Geneva, 1 December 1999 — The lack of access to effective drugs in developing countries is part of a greater HIV/AIDS public health crisis. The epidemic has killed 16 million people in less than 20 years, and 33.6 million people are currently infected world-wide.
Ninety five percent of people with HIV live in poor countries, and the vast majority do not have access to the most basic health care.
Medecins Sans Frontieres no longer finds it sufficient to limit its HIV/AIDS work to prevention. Teams on the ground are now using a stepped approach: first implementing voluntary and anonymous HIV testing and basic primary care, then treating opportunistic infections. These elements need to be in place before antiretroviral drugs are introduced.
In general, in poor countries few patients are treated for opportunistic infections, because there are neither drugs nor the necessary medical expertise. Yet, it is clear that treating opportunistic diseases would improve the quality of life of HIV/AIDS patients, diminish their pain and prolong their lives.
In middle-income countries drugs to treat opportunistic infections are more often available but not always affordable. As health structures and medical expertise are developed that enable necessary follow-up of patients, antiretroviral medicines can be prescribed, but they also are neither available nor affordable.
According to the World Health Organisation (WHO), in developed countries a course of one-year's treatment for HIV infection costs the equivalent of four to six month's salary. In developing countries one-year's HIV treatment- if it were available- would consume 30 years income.
However these prices are not absolute. A recent MSF report comparing the prices of AZT around the world show that it is possible to produce less expensive AZT in middle-income countries. However, the prices of drugs to treat opportunistic infections and anti-HIV drugs are often exorbitant in poor countries:
- In Thailand fluconazole costs $US 0.70 per day, whereas in Kenya it costs $US 20 per day. This is because the drug is patented in Kenya, which means only one company has the right to produce it.
- The price of Glaxo Wellcome's AZT in Honduras ($US 1.13 per 100 mg) is significantly higher than in Thailand ($US 0.67 per 100 mg). In Thailand the best wholesale price for a 100 mg tablet is currently $US 0.37.
These high prices often mean the difference between life and death. The problem is particularly poignant with mother to child transmission. A short-course treatment using AZT in HIV-positive pregnant mothers has been shown to reduce transmission of the virus by 50%.
In South Africa 60,000 children are born HIV-positive each year (life expectancy is 4 years). AZT could prevent over half of these infections. Another anti-HIV treatment, called nevirapine, has recently been shown to have similar results with a shorter course of treatment. Access to nevirapine also needs to be explored.

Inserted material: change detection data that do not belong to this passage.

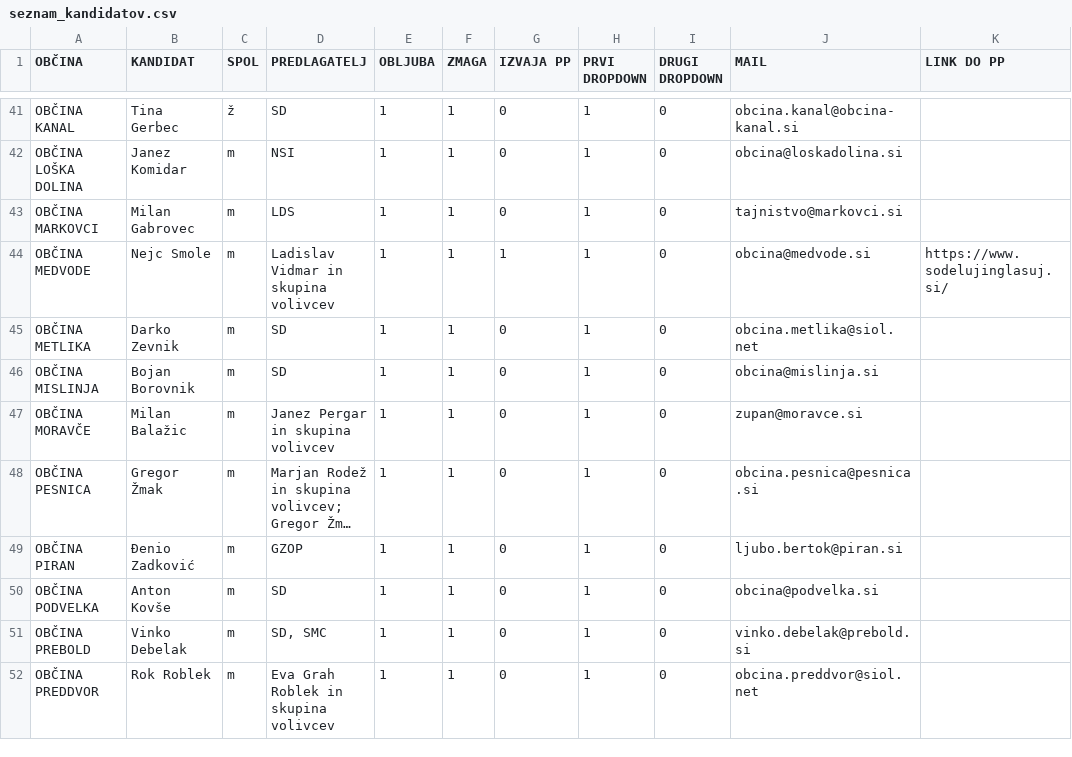
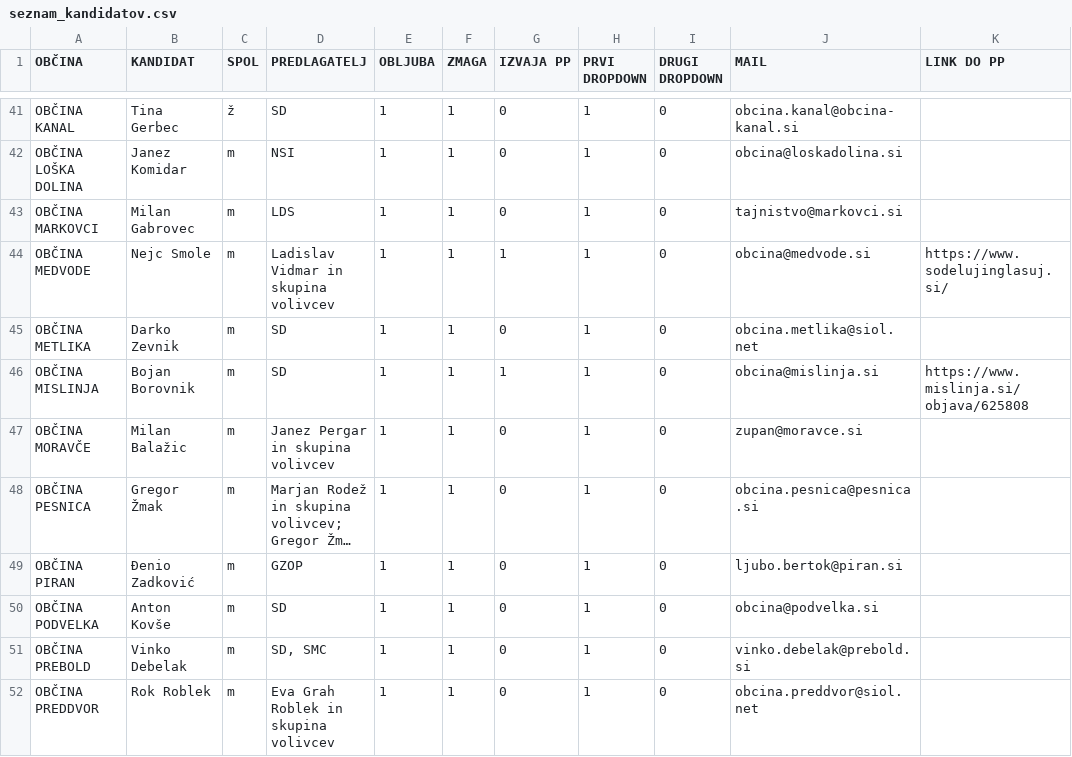
Before and after one commit to danesjenovdan/participatorni-proracun, a CSV file: src/assets/seznam_kandidatov.csv, drawn as a sheet; only a part is shown, gaps mark what is left out; long unchanged cells end in ….

Commit message:
update texts, add mislinja

```diff
--- a/src/assets/seznam_kandidatov.csv
+++ b/src/assets/seznam_kandidatov.csv
@@ -45,3 +45,3 @@ OBČINA MEDVODE,Nejc Smole,m,Ladislav Vidmar in skupina volivcev,1,1,1,1,0,obcin
 OBČINA METLIKA,Darko Zevnik,m,SD,1,1,0,1,0,obcina.metlika@siol.net,
-OBČINA MISLINJA,Bojan Borovnik,m,SD,1,1,0,1,0,obcina@mislinja.si,
+OBČINA MISLINJA,Bojan Borovnik,m,SD,1,1,1,1,0,obcina@mislinja.si,https://www.mislinja.si/objava/625808
 OBČINA MORAVČE,Milan Balažic,m,Janez Pergar in skupina volivcev,1,1,0,1,0,zupan@moravce.si,
```
Also changed, not shown: 6 other files.
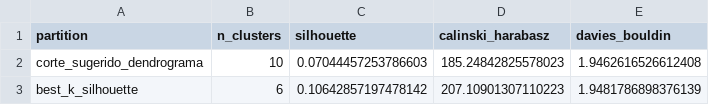
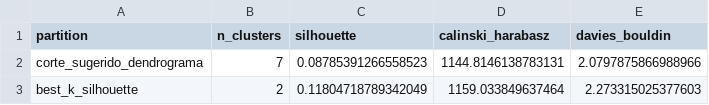
Before and after one commit to LucasJardim2004/DECD_Project, a CSV file: Project_Scripts/Parte1/output_clustering_hierarquico/metricas_internas_clusters.csv, drawn as a sheet.

```diff
--- a/Project_Scripts/Parte1/output_clustering_hierarquico/metricas_internas_clusters.csv
+++ b/Project_Scripts/Parte1/output_clustering_hierarquico/metricas_internas_clusters.csv
@@ -1,3 +1,3 @@
 partition,n_clusters,silhouette,calinski_harabasz,davies_bouldin
-corte_sugerido_dendrograma,10,0.07044457253786603,185.24842825578023,1.9462616526612408
-best_k_silhouette,6,0.10642857197478142,207.10901307110223,1.9481786898376139
+corte_sugerido_dendrograma,7,0.08785391266558523,1144.8146138783131,2.0797875866988966
+best_k_silhouette,2,0.11804718789342049,1159.033849637464,2.273315025377603
```
Also changed, not shown: Project_Scripts/Parte1/output_clustering_hierarquico/caracterizacao_clusters_bestk_silhouette.csv, Project_Scripts/Parte1/output_clustering_hierarquico/caracterizacao_clusters_corte_sugerido.csv, 24 other files.
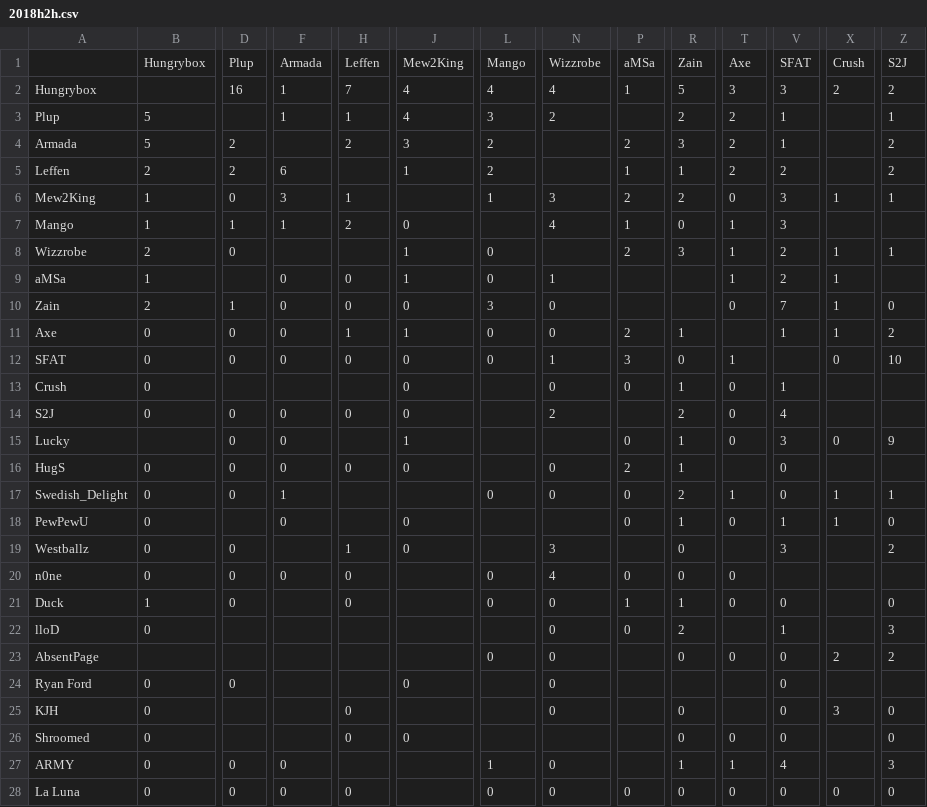
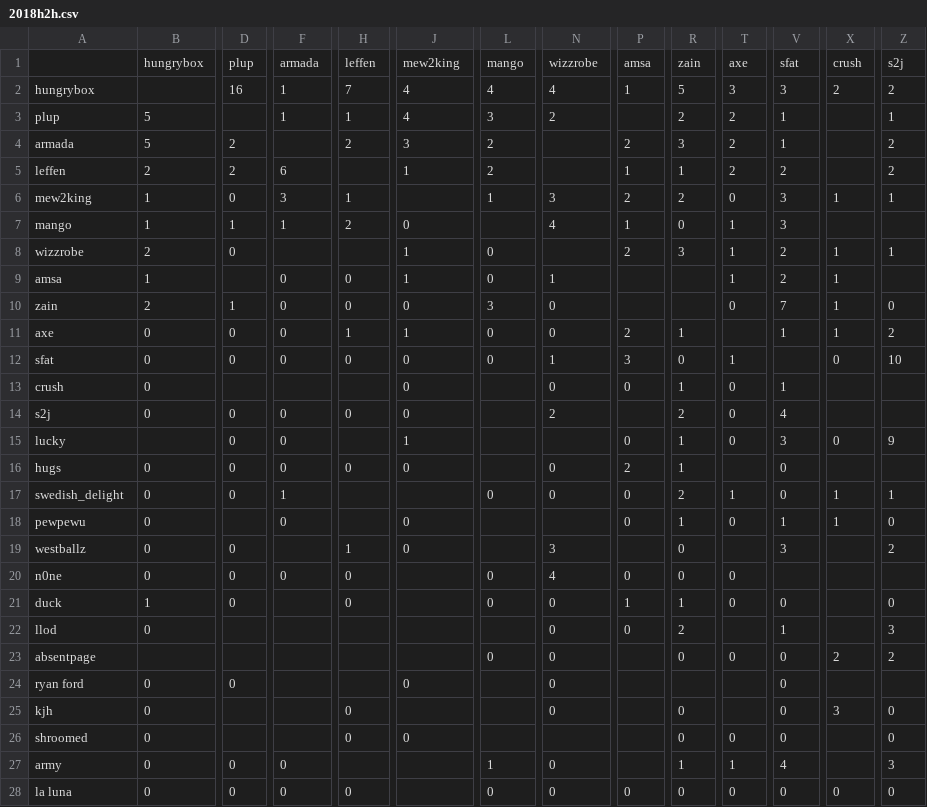
Before and after one commit to nacleric/ssbm-top50-api, a CSV file: 2018h2h.csv, drawn as a sheet; only a part is shown, gaps mark what is left out; removed rows and columns are numbered as before the commit, all else as after; rows hold the shown columns only; the diff covers the shown part only; the diff names each change by its address in the sheet, - before the commit and + after, or states it on an @@ line.

```diff
--- a/2018h2h.csv
+++ b/2018h2h.csv
-row 1:  | Hungrybox | Plup | Armada | Leffen | Mew2King | Mango | Wizzrobe | aMSa | Zain | Axe | SFAT | Crush | S2J
+row 1:  | hungrybox | plup | armada | leffen | mew2king | mango | wizzrobe | amsa | zain | axe | sfat | crush | s2j
-A2: Hungrybox
+A2: hungrybox
-A3: Plup
+A3: plup
-A4: Armada
+A4: armada
-A5: Leffen
+A5: leffen
-A6: Mew2King
+A6: mew2king
-A7: Mango
+A7: mango
-A8: Wizzrobe
+A8: wizzrobe
-A9: aMSa
+A9: amsa
-A10: Zain
+A10: zain
-A11: Axe
+A11: axe
-A12: SFAT
+A12: sfat
-A13: Crush
+A13: crush
-A14: S2J
+A14: s2j
-A15: Lucky
+A15: lucky
-A16: HugS
+A16: hugs
-A17: Swedish_Delight
+A17: swedish_delight
-A18: PewPewU
+A18: pewpewu
-A19: Westballz
+A19: westballz
-A21: Duck
+A21: duck
-A22: lloD
+A22: llod
-A23: AbsentPage
+A23: absentpage
-A24: Ryan Ford
+A24: ryan ford
-A25: KJH
+A25: kjh
-A26: Shroomed
+A26: shroomed
-A27: ARMY
+A27: army
-A28: La Luna
+A28: la luna
```
Also changed, not shown: 33 edited cells elsewhere in this file, 14 other files.
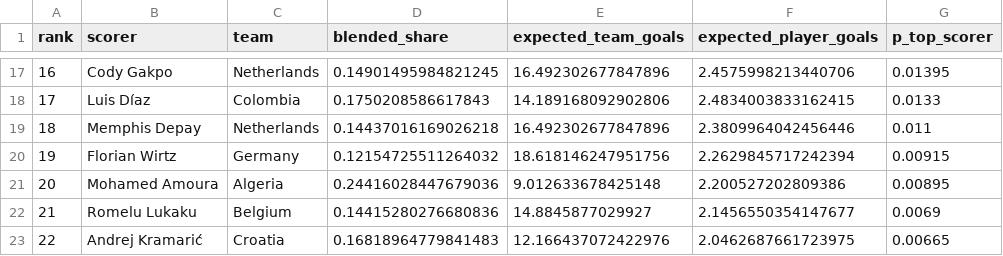
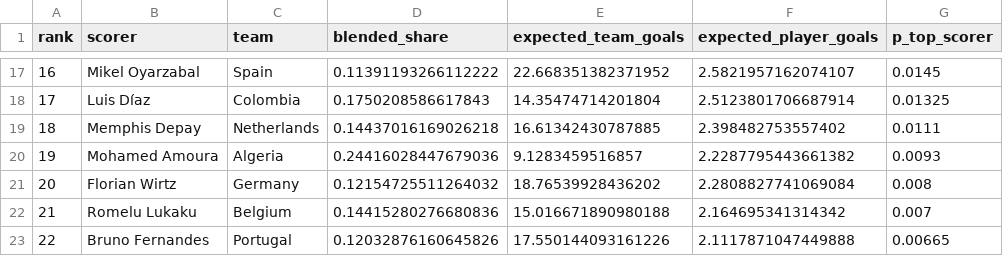
Before and after one commit to 0xNadr/wc2026, a CSV file: output/golden_boot_probabilities.csv, drawn as a sheet; only a part is shown, gaps mark what is left out; the diff covers the shown part only.

```diff
--- a/output/golden_boot_probabilities.csv
+++ b/output/golden_boot_probabilities.csv
@@ -17,7 +17,7 @@ rank,scorer,team,blended_share,expected_team_goals,expected_player_goals,p_top_s
-16,Cody Gakpo,Netherlands,0.14901495984821245,16.492302677847896,2.4575998213440706,0.01395
-17,Luis Díaz,Colombia,0.1750208586617843,14.189168092902806,2.4834003833162415,0.0133
-18,Memphis Depay,Netherlands,0.14437016169026218,16.492302677847896,2.3809964042456446,0.011
-19,Florian Wirtz,Germany,0.12154725511264032,18.618146247951756,2.2629845717242394,0.00915
-20,Mohamed Amoura,Algeria,0.24416028447679036,9.012633678425148,2.200527202809386,0.00895
-21,Romelu Lukaku,Belgium,0.14415280276680836,14.8845877029927,2.1456550354147677,0.0069
-22,Andrej Kramarić,Croatia,0.16818964779841483,12.166437072422976,2.0462687661723975,0.00665
+16,Mikel Oyarzabal,Spain,0.11391193266112222,22.668351382371952,2.5821957162074107,0.0145
+17,Luis Díaz,Colombia,0.1750208586617843,14.35474714201804,2.5123801706687914,0.01325
+18,Memphis Depay,Netherlands,0.14437016169026218,16.61342430787885,2.398482753557402,0.0111
+19,Mohamed Amoura,Algeria,0.24416028447679036,9.1283459516857,2.2287795443661382,0.0093
+20,Florian Wirtz,Germany,0.12154725511264032,18.76539928436202,2.2808827741069084,0.008
+21,Romelu Lukaku,Belgium,0.14415280276680836,15.016671890980188,2.164695341314342,0.007
+22,Bruno Fernandes,Portugal,0.12032876160645826,17.550144093161226,2.1117871047449888,0.00665
```
Also changed, not shown: 90 edited cells elsewhere in this file, output/backtest_2018.csv, output/backtest_2022.csv, 26 other files.
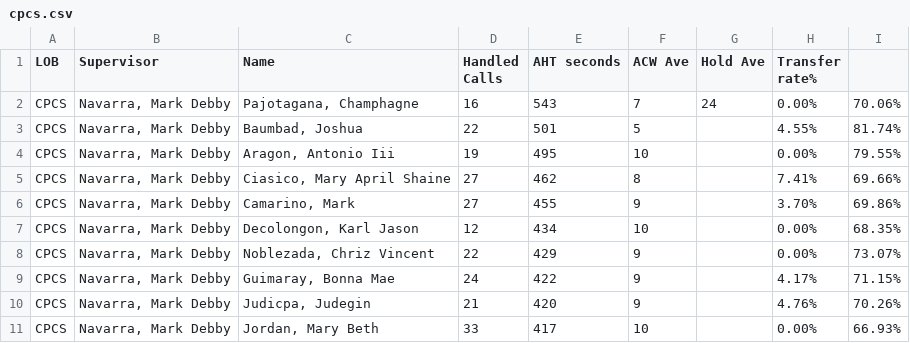
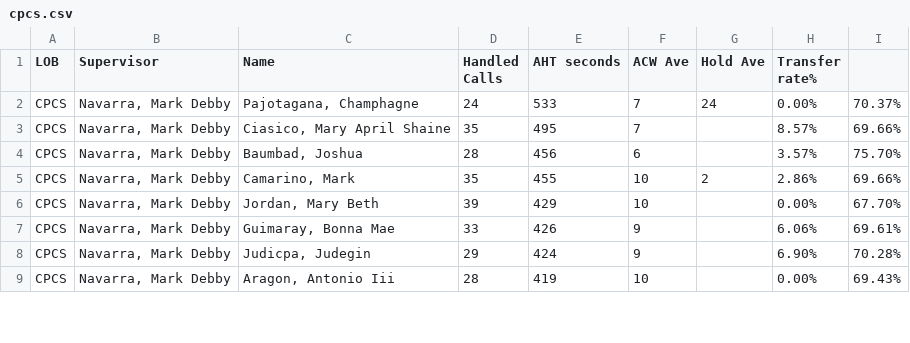
Before and after one commit to CGS-J/CPCS-AHT, a CSV file: cpcs.csv, drawn as a sheet; only a part is shown; the diff covers the shown part only.

```diff
--- a/cpcs.csv
+++ b/cpcs.csv
@@ -1,11 +1,9 @@
 LOB,Supervisor,Name ,Handled Calls ,AHT seconds,ACW Ave,Hold Ave,Transfer rate%,
-CPCS,"Navarra, Mark Debby","Pajotagana, Champhagne",16,543,7,24,0.00%,70.06%
-CPCS,"Navarra, Mark Debby","Baumbad, Joshua",22,501,5,,4.55%,81.74%
-CPCS,"Navarra, Mark Debby","Aragon, Antonio Iii",19,495,10,,0.00%,79.55%
-CPCS,"Navarra, Mark Debby","Ciasico, Mary April Shaine",27,462,8,,7.41%,69.66%
-CPCS,"Navarra, Mark Debby","Camarino, Mark",27,455,9,,3.70%,69.86%
-CPCS,"Navarra, Mark Debby","Decolongon, Karl Jason",12,434,10,,0.00%,68.35%
-CPCS,"Navarra, Mark Debby","Noblezada, Chriz Vincent",22,429,9,,0.00%,73.07%
-CPCS,"Navarra, Mark Debby","Guimaray, Bonna Mae",24,422,9,,4.17%,71.15%
-CPCS,"Navarra, Mark Debby","Judicpa, Judegin",21,420,9,,4.76%,70.26%
-CPCS,"Navarra, Mark Debby","Jordan, Mary Beth",33,417,10,,0.00%,66.93%
+CPCS,"Navarra, Mark Debby","Pajotagana, Champhagne",24,533,7,24,0.00%,70.37%
+CPCS,"Navarra, Mark Debby","Ciasico, Mary April Shaine",35,495,7,,8.57%,69.66%
+CPCS,"Navarra, Mark Debby","Baumbad, Joshua",28,456,6,,3.57%,75.70%
+CPCS,"Navarra, Mark Debby","Camarino, Mark",35,455,10,2,2.86%,69.66%
+CPCS,"Navarra, Mark Debby","Jordan, Mary Beth",39,429,10,,0.00%,67.70%
+CPCS,"Navarra, Mark Debby","Guimaray, Bonna Mae",33,426,9,,6.06%,69.61%
+CPCS,"Navarra, Mark Debby","Judicpa, Judegin",29,424,9,,6.90%,70.28%
+CPCS,"Navarra, Mark Debby","Aragon, Antonio Iii",28,419,10,,0.00%,69.43%
```
Also changed, not shown: 5 added rows, 3 removed rows and 27 edited cells elsewhere in this file, cpcsAHT.csv, 1 other file.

High prices in many countries of HIV/AIDS drugs for opportunistic infections as well as antiretrovirals are maintained through the exclusive marketing rights granted to patent holders. This system is regulated by Trade Related Aspects of Intellectual Property Rights (TRIPS), one of the pivotal World Trade Organisation agreements.
When the TRIPS agreement was negotiated it included provisions to ensure that health was not harmed by protection of intellectual property. This is accomplished by safeguard provisions which authorise countries to write national laws to protect public health. However, countries such as Thailand and South Africa have tried to apply this right for AIDS drugs, and have faced intense trade pressure from western governments.
Medecins Sans Frontieres doctors refuse to accept that wealthy countries are preventing, through bilateral pressure, poor countries from realising their rights to produce less expensive medicines.
MSF calls for:
- Lower prices of opportunistic infection and anti-HIV treatments in poor countries. This can be accomplished by tiered pricing depending on country's level of income and voluntary licensing to local manufacturers. If companies are not willing to take these actions, national governments can issue compulsory licenses to ensure that people are not dying of curable diseases.
- Increased access to affordable AZT or nevirapine to reduce mother-to-child transmission of HIV, in the cases when infrastructures exist to effectively implement this strategy.
These efforts are part of a larger MSF campaign to increase Access to Essential Medicines.